As long as it's not wet and or windy you can put your leveret outside. The wire top of his cage will be big enough when he is little, then a hutch with a run when he is a bit bigger, please see my housing information and equipment used. You MUST ensure that what ever it is that it is secure. Check for gaps around the base, weigh it down on the corners with bricks, cover half of it with a sheet or towel for shade and provide an up turned open fronted box with hay bedding. Do not put them out if you are not going to be at home, and unless you have something that is under wired fox/badger/rat proof and secure NEVER leave them out after dark/overnight. You could overnight them in a secure shed.
Try to keep their diet as natural as possible.
Keep their milk warm.
Leverets won't feed well if their milk feeds are not warm.

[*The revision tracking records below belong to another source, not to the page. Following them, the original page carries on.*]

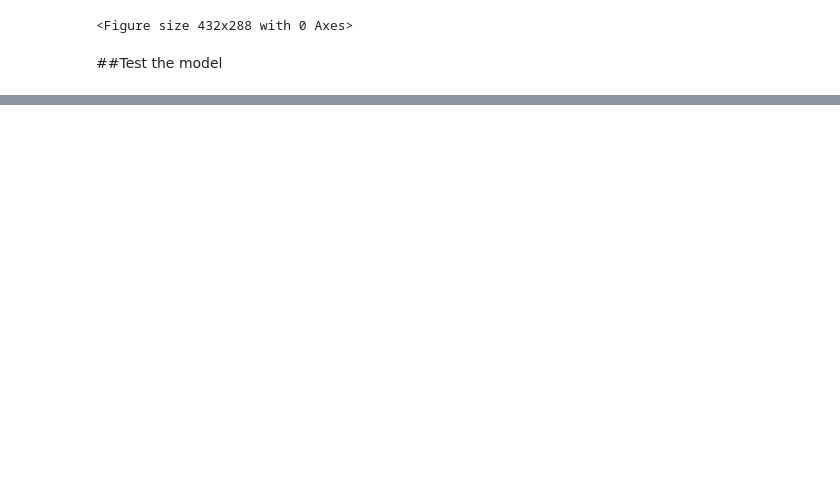
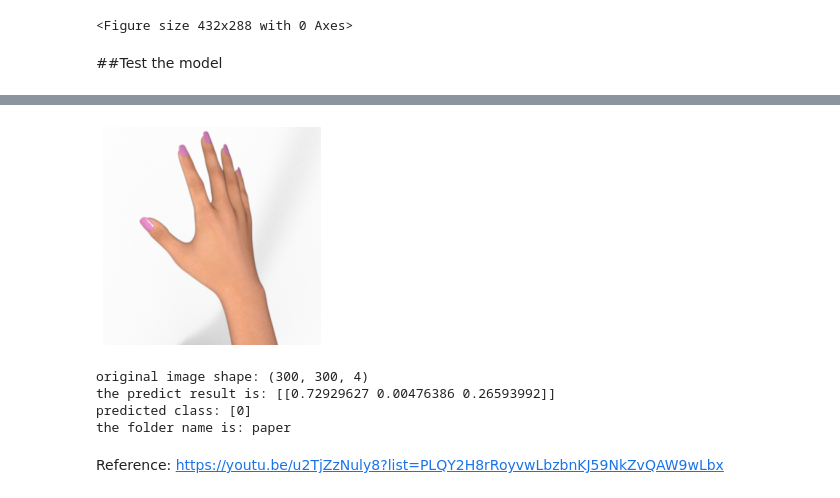
Before and after one commit to openaifab/Image-LAB-for-training, a Jupyter notebook: 4 rock_paper_scissors.ipynb, the cells around one changed output, grey strips where cells are left out. Drawn from its saved outputs; the diff is of its cells as text; code cells hidden in the pictures; blank space fills up the shorter version.

```diff
--- a/4 rock_paper_scissors.ipynb
+++ b/4 rock_paper_scissors.ipynb
@@ -234,22 +271,3 @@ plt.show()
 <Figure size 432x288 with 0 Axes>
 # %% [markdown]
 ##Test the model
-# %%
-import numpy as np
-from google.colab import files
-from keras.preprocessing import image
-
-uploaded = files.upload()
-
-for fn in uploaded.keys():
-
-  # predicting images
-  path = fn
-  img = image.load_img(path, target_size=(150, 150))
-  x = image.img_to_array(img)
-  x = np.expand_dims(x, axis=0)
-
-  images = np.vstack([x])
-  classes = model.predict(images, batch_size=10)
-  print(fn)
-  print(classes)
@@ -266,0 +274,33 @@ testscissors02-13.png
+# %%
+from keras.preprocessing import image
+import matplotlib.image as mpimg
+
+path = "./tmp/rps-test-set/paper/testpaper01-01.png"
+
+img = mpimg.imread(path)
+plt.imshow(img)
+plt.axis('Off')
+plt.show()
+print("original image shape:", img.shape)
+
+# predicting images
+img = image.load_img(path, target_size=(150, 150))
+x = image.img_to_array(img) / 255  # remember to divide by 255
+x = np.expand_dims(x, axis=0)
+
+classes = model.predict(x)
+print("the predict result is:", classes)
+
+# predict_classes
+classes = model.predict_classes(x)
+print("predicted class:", classes)
+class_name = labels[classes[0]]
+print("the folder name is:", class_name)
+# %% [output]
+[figure, added]
+original image shape: (300, 300, 4)
+the predict result is: [[0.72929627 0.00476386 0.26593992]]
+predicted class: [0]
+the folder name is: paper
+# %% [markdown]
+Reference: https://youtu.be/u2TjZzNuly8?list=PLQY2H8rRoyvwLbzbnKJ59NkZvQAW9wLbx
```
Also changed, not shown: parts of 15 cells of this notebook, 2 other files.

Always check the temperature before feeding, not hot or cold.
Leverets don't like being turned over.
Leverets do not like being on their backs or turned over. When feeding him let him sit on all fours on your lap with one of your hands gently on his back. If you try to turn him over he will spin his hind legs to try and right himself and in doing this he could damage his spine
Always aim to be the only person to handle him.
It's best not to share the hand rearing of a leveret, doing so could cause a lot of stress for him as would other people or children picking him up. If you have children and you feel you want to show them the leveret keep it brief, let them have a quick and quiet stroke but explain that it will be a one off. Explain to them why you are doing this and that it will be the best for the leveret. You could allow them to look in on them from a distance and quietly. It will be educational for the children to share the experience and learn about how the needs of wildlife are different than that of the pets we keep at home.
Always aim to release your leveret.
If you tame your leveret and/or keep him longer than necessary you will most likely end up with a juvenile hare that will chew parts of your home, run wild and damage himself or home contents and out grow any housing you could provide. Their natural instincts WILL kick in so please release them when the time is right to do so.